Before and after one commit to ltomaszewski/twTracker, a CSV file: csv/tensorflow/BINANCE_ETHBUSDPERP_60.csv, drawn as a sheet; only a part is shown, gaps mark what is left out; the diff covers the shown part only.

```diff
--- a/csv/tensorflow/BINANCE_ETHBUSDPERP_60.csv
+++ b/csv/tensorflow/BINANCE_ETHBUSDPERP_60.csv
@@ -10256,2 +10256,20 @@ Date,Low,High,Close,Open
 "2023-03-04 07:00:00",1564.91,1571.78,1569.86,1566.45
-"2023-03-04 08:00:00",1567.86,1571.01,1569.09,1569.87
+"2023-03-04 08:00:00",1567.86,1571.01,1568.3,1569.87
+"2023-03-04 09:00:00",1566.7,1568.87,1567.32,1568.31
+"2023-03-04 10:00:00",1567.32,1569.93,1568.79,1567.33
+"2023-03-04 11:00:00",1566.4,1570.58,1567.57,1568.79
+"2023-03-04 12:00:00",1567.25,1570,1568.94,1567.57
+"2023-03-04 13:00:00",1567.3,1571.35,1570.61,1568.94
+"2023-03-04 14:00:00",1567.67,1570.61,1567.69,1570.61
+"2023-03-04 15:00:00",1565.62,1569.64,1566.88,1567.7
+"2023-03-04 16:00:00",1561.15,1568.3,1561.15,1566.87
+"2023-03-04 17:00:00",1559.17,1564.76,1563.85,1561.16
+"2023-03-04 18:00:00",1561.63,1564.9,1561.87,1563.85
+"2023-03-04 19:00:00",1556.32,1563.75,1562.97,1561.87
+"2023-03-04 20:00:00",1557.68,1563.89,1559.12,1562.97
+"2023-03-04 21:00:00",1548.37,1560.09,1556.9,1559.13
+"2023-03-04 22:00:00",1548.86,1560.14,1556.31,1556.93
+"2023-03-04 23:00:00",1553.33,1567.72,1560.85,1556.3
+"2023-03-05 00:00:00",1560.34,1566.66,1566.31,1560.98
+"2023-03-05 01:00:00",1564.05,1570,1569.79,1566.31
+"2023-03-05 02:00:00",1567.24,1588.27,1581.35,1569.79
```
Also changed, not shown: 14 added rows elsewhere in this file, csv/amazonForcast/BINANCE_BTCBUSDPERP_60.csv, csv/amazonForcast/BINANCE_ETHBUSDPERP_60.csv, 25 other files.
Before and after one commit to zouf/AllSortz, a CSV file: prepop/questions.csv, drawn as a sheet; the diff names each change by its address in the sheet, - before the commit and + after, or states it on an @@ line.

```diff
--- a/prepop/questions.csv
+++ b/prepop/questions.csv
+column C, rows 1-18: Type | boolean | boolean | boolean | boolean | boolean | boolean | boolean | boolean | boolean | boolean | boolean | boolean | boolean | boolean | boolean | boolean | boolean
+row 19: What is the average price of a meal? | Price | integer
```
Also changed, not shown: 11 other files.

■ ■ ■ ■ ■

*Directions*.
Check every line of the data above for the string "commit", and copy those that have it.

*Answer box*.
Before and after one commit to ltomaszewski/twTracker, a CSV file: csv/tensorflow/BINANCE_ETHBUSDPERP_60.csv, drawn as a sheet; only a part is shown, gaps mark what is left out; the diff covers the shown part only.
Before and after one commit to zouf/AllSortz, a CSV file: prepop/questions.csv, drawn as a sheet; the diff names each change by its address in the sheet, - before the commit and + after, or states it on an @@ line.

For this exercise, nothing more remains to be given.